[Modification records]
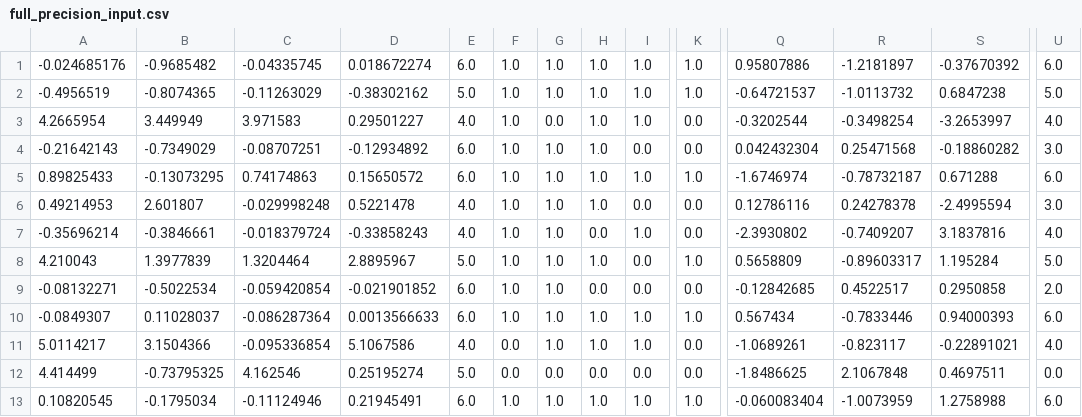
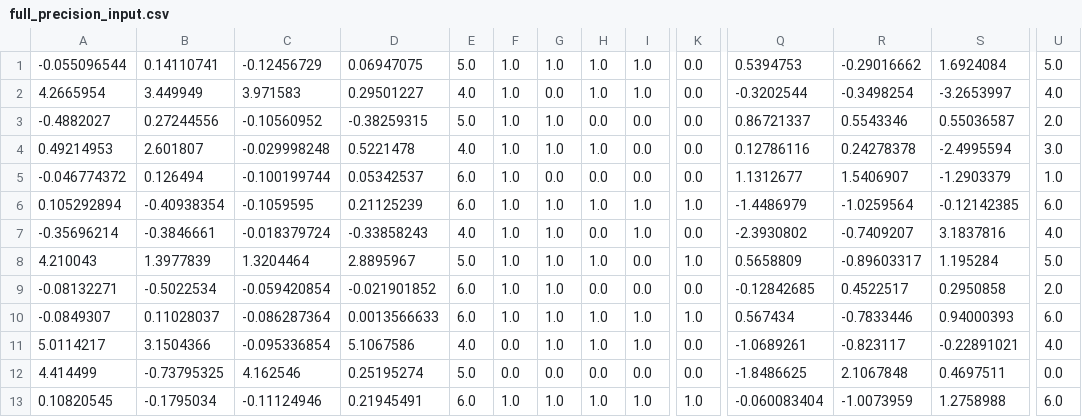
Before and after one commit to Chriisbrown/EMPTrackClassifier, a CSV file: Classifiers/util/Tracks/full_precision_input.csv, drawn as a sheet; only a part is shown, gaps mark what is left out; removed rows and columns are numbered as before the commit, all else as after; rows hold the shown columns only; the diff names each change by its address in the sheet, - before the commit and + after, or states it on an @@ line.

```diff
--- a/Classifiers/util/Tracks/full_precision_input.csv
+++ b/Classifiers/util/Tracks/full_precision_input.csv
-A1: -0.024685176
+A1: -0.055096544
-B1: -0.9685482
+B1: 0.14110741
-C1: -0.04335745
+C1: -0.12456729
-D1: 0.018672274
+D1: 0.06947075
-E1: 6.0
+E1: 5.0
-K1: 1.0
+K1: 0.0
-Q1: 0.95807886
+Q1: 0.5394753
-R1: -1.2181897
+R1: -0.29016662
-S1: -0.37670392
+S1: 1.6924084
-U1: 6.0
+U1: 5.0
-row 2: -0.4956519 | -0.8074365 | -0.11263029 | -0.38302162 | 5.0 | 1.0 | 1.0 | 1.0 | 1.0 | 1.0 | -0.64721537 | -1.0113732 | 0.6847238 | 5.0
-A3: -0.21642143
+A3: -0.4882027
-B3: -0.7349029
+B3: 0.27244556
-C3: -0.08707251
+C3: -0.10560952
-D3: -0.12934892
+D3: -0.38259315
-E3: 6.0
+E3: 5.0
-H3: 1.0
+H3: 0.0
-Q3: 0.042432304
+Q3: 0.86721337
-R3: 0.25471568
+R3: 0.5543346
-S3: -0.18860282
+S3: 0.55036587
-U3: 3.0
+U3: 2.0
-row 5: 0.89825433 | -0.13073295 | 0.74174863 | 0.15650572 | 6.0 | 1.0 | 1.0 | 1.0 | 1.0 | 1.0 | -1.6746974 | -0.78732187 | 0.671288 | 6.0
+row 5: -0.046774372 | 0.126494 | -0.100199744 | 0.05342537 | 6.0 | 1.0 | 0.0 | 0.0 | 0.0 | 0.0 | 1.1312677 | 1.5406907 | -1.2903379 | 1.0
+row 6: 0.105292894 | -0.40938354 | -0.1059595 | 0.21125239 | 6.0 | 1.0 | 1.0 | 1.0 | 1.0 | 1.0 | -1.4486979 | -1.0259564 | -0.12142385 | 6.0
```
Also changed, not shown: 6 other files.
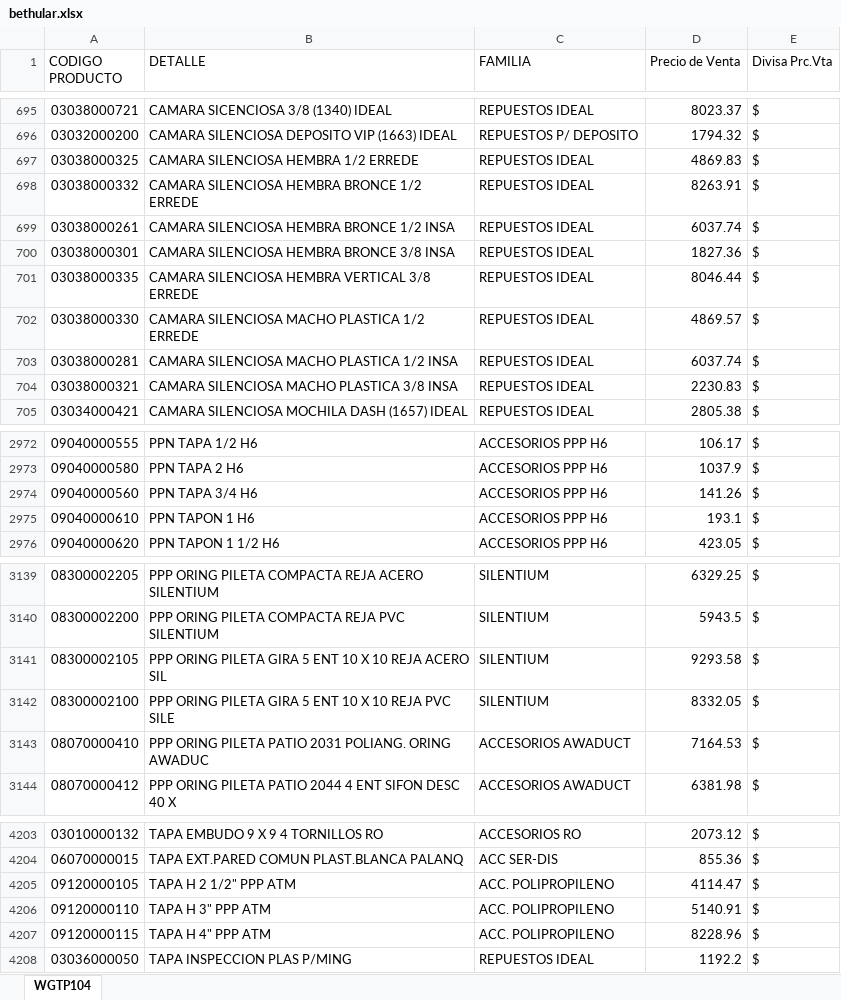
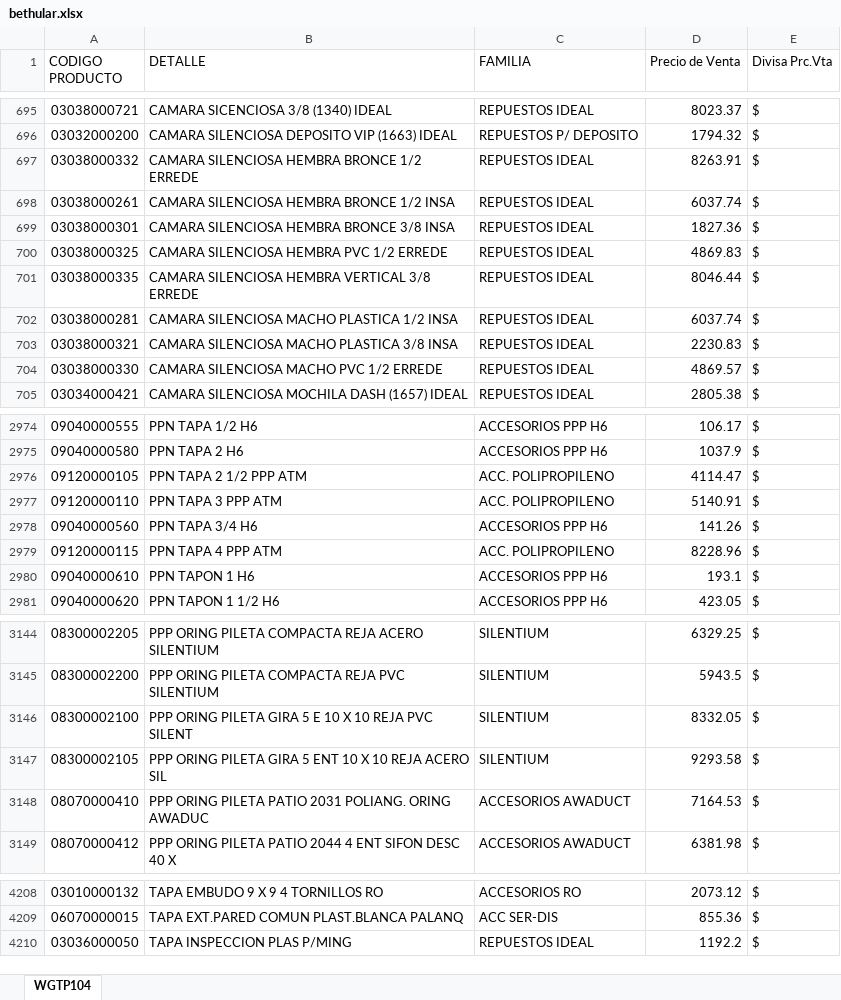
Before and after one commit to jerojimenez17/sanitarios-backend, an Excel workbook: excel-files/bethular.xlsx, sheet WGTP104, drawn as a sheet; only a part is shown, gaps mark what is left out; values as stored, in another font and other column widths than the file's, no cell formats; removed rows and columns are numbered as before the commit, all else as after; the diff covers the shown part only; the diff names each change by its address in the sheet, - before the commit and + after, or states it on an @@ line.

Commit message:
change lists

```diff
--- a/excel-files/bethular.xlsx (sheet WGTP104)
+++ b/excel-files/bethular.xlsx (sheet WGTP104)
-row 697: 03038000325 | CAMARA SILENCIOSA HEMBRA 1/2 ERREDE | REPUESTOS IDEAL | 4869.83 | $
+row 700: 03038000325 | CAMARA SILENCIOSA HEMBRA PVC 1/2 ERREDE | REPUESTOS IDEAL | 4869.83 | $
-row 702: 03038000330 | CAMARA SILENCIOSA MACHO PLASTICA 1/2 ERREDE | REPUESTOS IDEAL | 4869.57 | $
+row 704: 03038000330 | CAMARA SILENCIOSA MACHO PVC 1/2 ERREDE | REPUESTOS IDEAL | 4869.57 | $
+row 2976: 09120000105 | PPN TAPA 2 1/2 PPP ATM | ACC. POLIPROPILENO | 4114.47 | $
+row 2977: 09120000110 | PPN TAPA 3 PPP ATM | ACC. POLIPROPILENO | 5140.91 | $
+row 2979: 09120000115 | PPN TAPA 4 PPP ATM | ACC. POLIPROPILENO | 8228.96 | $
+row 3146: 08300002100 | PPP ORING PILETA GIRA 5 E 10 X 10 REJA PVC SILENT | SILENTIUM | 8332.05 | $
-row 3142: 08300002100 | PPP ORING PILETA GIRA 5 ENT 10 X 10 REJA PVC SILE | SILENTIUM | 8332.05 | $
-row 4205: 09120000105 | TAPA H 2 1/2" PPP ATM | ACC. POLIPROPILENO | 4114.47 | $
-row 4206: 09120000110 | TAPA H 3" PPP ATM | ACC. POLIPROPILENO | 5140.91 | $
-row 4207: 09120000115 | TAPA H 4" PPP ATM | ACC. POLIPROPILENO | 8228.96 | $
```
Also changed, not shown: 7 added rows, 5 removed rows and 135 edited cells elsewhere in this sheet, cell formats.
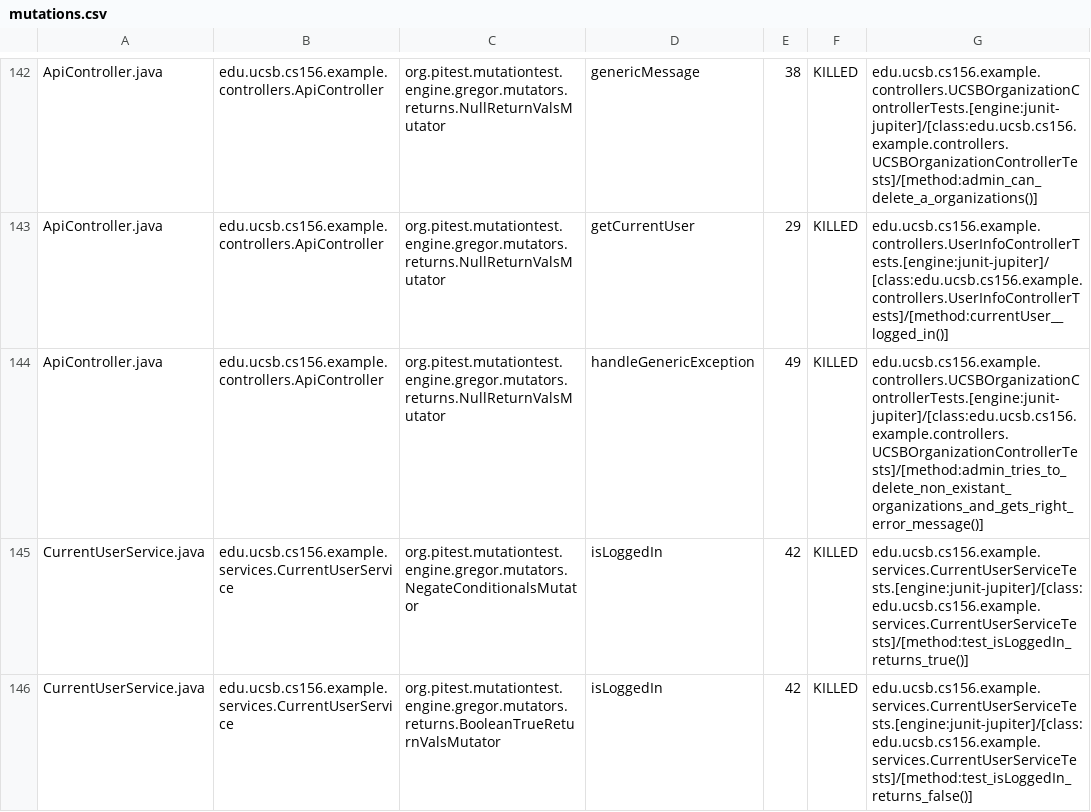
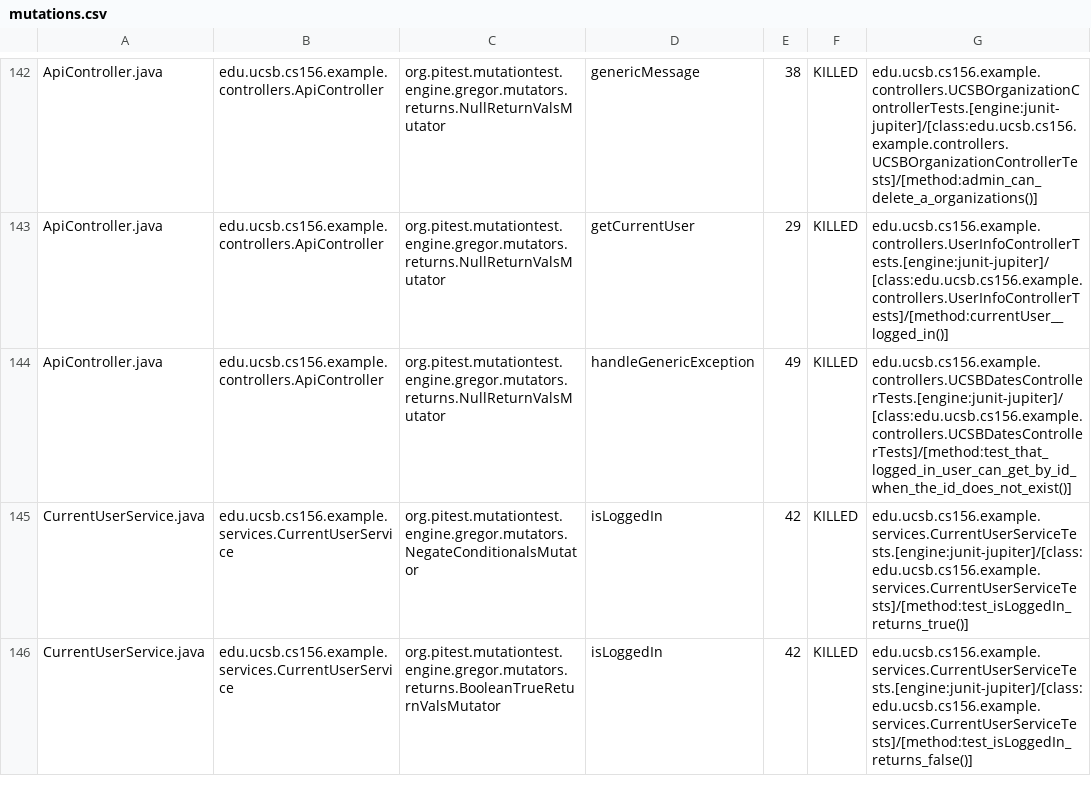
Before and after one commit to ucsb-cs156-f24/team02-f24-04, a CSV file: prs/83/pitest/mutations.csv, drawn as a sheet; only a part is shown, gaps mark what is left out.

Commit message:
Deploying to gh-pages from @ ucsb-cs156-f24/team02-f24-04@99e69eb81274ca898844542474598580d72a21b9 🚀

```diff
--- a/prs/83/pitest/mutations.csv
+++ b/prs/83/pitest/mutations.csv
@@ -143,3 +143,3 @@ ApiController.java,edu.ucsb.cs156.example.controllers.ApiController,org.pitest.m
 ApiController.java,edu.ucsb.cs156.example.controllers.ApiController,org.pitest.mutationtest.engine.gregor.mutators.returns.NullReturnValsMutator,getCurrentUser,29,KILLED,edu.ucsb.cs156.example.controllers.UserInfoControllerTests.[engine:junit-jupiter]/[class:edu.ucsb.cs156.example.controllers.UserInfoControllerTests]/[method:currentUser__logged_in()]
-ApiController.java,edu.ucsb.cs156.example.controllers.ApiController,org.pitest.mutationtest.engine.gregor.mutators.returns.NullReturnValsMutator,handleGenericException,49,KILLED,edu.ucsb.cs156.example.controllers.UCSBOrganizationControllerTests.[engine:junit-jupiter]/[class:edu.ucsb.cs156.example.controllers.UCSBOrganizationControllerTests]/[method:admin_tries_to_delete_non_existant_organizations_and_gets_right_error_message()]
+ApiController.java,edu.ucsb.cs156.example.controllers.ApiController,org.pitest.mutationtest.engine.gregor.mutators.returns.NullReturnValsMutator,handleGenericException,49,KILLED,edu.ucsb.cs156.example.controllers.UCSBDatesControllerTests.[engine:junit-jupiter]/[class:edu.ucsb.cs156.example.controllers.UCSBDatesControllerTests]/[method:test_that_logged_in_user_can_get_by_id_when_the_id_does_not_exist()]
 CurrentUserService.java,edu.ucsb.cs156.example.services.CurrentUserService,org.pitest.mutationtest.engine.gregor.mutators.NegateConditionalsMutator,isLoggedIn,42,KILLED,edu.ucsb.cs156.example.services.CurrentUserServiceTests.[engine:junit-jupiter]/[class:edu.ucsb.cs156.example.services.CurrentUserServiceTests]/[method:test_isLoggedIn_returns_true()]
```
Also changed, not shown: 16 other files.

● ASSIGNMENT
All of the entries above are to be duplicated exactly, with every image left out.

● SOLUTION TO THIS TASK
Before and after one commit to Chriisbrown/EMPTrackClassifier, a CSV file: Classifiers/util/Tracks/full_precision_input.csv, drawn as a sheet; only a part is shown, gaps mark what is left out; removed rows and columns are numbered as before the commit, all else as after; rows hold the shown columns only; the diff names each change by its address in the sheet, - before the commit and + after, or states it on an @@ line.

```diff
--- a/Classifiers/util/Tracks/full_precision_input.csv
+++ b/Classifiers/util/Tracks/full_precision_input.csv
-A1: -0.024685176
+A1: -0.055096544
-B1: -0.9685482
+B1: 0.14110741
-C1: -0.04335745
+C1: -0.12456729
-D1: 0.018672274
+D1: 0.06947075
-E1: 6.0
+E1: 5.0
-K1: 1.0
+K1: 0.0
-Q1: 0.95807886
+Q1: 0.5394753
-R1: -1.2181897
+R1: -0.29016662
-S1: -0.37670392
+S1: 1.6924084
-U1: 6.0
+U1: 5.0
-row 2: -0.4956519 | -0.8074365 | -0.11263029 | -0.38302162 | 5.0 | 1.0 | 1.0 | 1.0 | 1.0 | 1.0 | -0.64721537 | -1.0113732 | 0.6847238 | 5.0
-A3: -0.21642143
+A3: -0.4882027
-B3: -0.7349029
+B3: 0.27244556
-C3: -0.08707251
+C3: -0.10560952
-D3: -0.12934892
+D3: -0.38259315
-E3: 6.0
+E3: 5.0
-H3: 1.0
+H3: 0.0
-Q3: 0.042432304
+Q3: 0.86721337
-R3: 0.25471568
+R3: 0.5543346
-S3: -0.18860282
+S3: 0.55036587
-U3: 3.0
+U3: 2.0
-row 5: 0.89825433 | -0.13073295 | 0.74174863 | 0.15650572 | 6.0 | 1.0 | 1.0 | 1.0 | 1.0 | 1.0 | -1.6746974 | -0.78732187 | 0.671288 | 6.0
+row 5: -0.046774372 | 0.126494 | -0.100199744 | 0.05342537 | 6.0 | 1.0 | 0.0 | 0.0 | 0.0 | 0.0 | 1.1312677 | 1.5406907 | -1.2903379 | 1.0
+row 6: 0.105292894 | -0.40938354 | -0.1059595 | 0.21125239 | 6.0 | 1.0 | 1.0 | 1.0 | 1.0 | 1.0 | -1.4486979 | -1.0259564 | -0.12142385 | 6.0
```
Also changed, not shown: 6 other files.
Before and after one commit to jerojimenez17/sanitarios-backend, an Excel workbook: excel-files/bethular.xlsx, sheet WGTP104, drawn as a sheet; only a part is shown, gaps mark what is left out; values as stored, in another font and other column widths than the file's, no cell formats; removed rows and columns are numbered as before the commit, all else as after; the diff covers the shown part only; the diff names each change by its address in the sheet, - before the commit and + after, or states it on an @@ line.

Commit message:
change lists

```diff
--- a/excel-files/bethular.xlsx (sheet WGTP104)
+++ b/excel-files/bethular.xlsx (sheet WGTP104)
-row 697: 03038000325 | CAMARA SILENCIOSA HEMBRA 1/2 ERREDE | REPUESTOS IDEAL | 4869.83 | $
+row 700: 03038000325 | CAMARA SILENCIOSA HEMBRA PVC 1/2 ERREDE | REPUESTOS IDEAL | 4869.83 | $
-row 702: 03038000330 | CAMARA SILENCIOSA MACHO PLASTICA 1/2 ERREDE | REPUESTOS IDEAL | 4869.57 | $
+row 704: 03038000330 | CAMARA SILENCIOSA MACHO PVC 1/2 ERREDE | REPUESTOS IDEAL | 4869.57 | $
+row 2976: 09120000105 | PPN TAPA 2 1/2 PPP ATM | ACC. POLIPROPILENO | 4114.47 | $
+row 2977: 09120000110 | PPN TAPA 3 PPP ATM | ACC. POLIPROPILENO | 5140.91 | $
+row 2979: 09120000115 | PPN TAPA 4 PPP ATM | ACC. POLIPROPILENO | 8228.96 | $
+row 3146: 08300002100 | PPP ORING PILETA GIRA 5 E 10 X 10 REJA PVC SILENT | SILENTIUM | 8332.05 | $
-row 3142: 08300002100 | PPP ORING PILETA GIRA 5 ENT 10 X 10 REJA PVC SILE | SILENTIUM | 8332.05 | $
-row 4205: 09120000105 | TAPA H 2 1/2" PPP ATM | ACC. POLIPROPILENO | 4114.47 | $
-row 4206: 09120000110 | TAPA H 3" PPP ATM | ACC. POLIPROPILENO | 5140.91 | $
-row 4207: 09120000115 | TAPA H 4" PPP ATM | ACC. POLIPROPILENO | 8228.96 | $
```
Also changed, not shown: 7 added rows, 5 removed rows and 135 edited cells elsewhere in this sheet, cell formats.
Before and after one commit to ucsb-cs156-f24/team02-f24-04, a CSV file: prs/83/pitest/mutations.csv, drawn as a sheet; only a part is shown, gaps mark what is left out.

Commit message:
Deploying to gh-pages from @ ucsb-cs156-f24/team02-f24-04@99e69eb81274ca898844542474598580d72a21b9 🚀

```diff
--- a/prs/83/pitest/mutations.csv
+++ b/prs/83/pitest/mutations.csv
@@ -143,3 +143,3 @@ ApiController.java,edu.ucsb.cs156.example.controllers.ApiController,org.pitest.m
 ApiController.java,edu.ucsb.cs156.example.controllers.ApiController,org.pitest.mutationtest.engine.gregor.mutators.returns.NullReturnValsMutator,getCurrentUser,29,KILLED,edu.ucsb.cs156.example.controllers.UserInfoControllerTests.[engine:junit-jupiter]/[class:edu.ucsb.cs156.example.controllers.UserInfoControllerTests]/[method:currentUser__logged_in()]
-ApiController.java,edu.ucsb.cs156.example.controllers.ApiController,org.pitest.mutationtest.engine.gregor.mutators.returns.NullReturnValsMutator,handleGenericException,49,KILLED,edu.ucsb.cs156.example.controllers.UCSBOrganizationControllerTests.[engine:junit-jupiter]/[class:edu.ucsb.cs156.example.controllers.UCSBOrganizationControllerTests]/[method:admin_tries_to_delete_non_existant_organizations_and_gets_right_error_message()]
+ApiController.java,edu.ucsb.cs156.example.controllers.ApiController,org.pitest.mutationtest.engine.gregor.mutators.returns.NullReturnValsMutator,handleGenericException,49,KILLED,edu.ucsb.cs156.example.controllers.UCSBDatesControllerTests.[engine:junit-jupiter]/[class:edu.ucsb.cs156.example.controllers.UCSBDatesControllerTests]/[method:test_that_logged_in_user_can_get_by_id_when_the_id_does_not_exist()]
 CurrentUserService.java,edu.ucsb.cs156.example.services.CurrentUserService,org.pitest.mutationtest.engine.gregor.mutators.NegateConditionalsMutator,isLoggedIn,42,KILLED,edu.ucsb.cs156.example.services.CurrentUserServiceTests.[engine:junit-jupiter]/[class:edu.ucsb.cs156.example.services.CurrentUserServiceTests]/[method:test_isLoggedIn_returns_true()]
```
Also changed, not shown: 16 other files.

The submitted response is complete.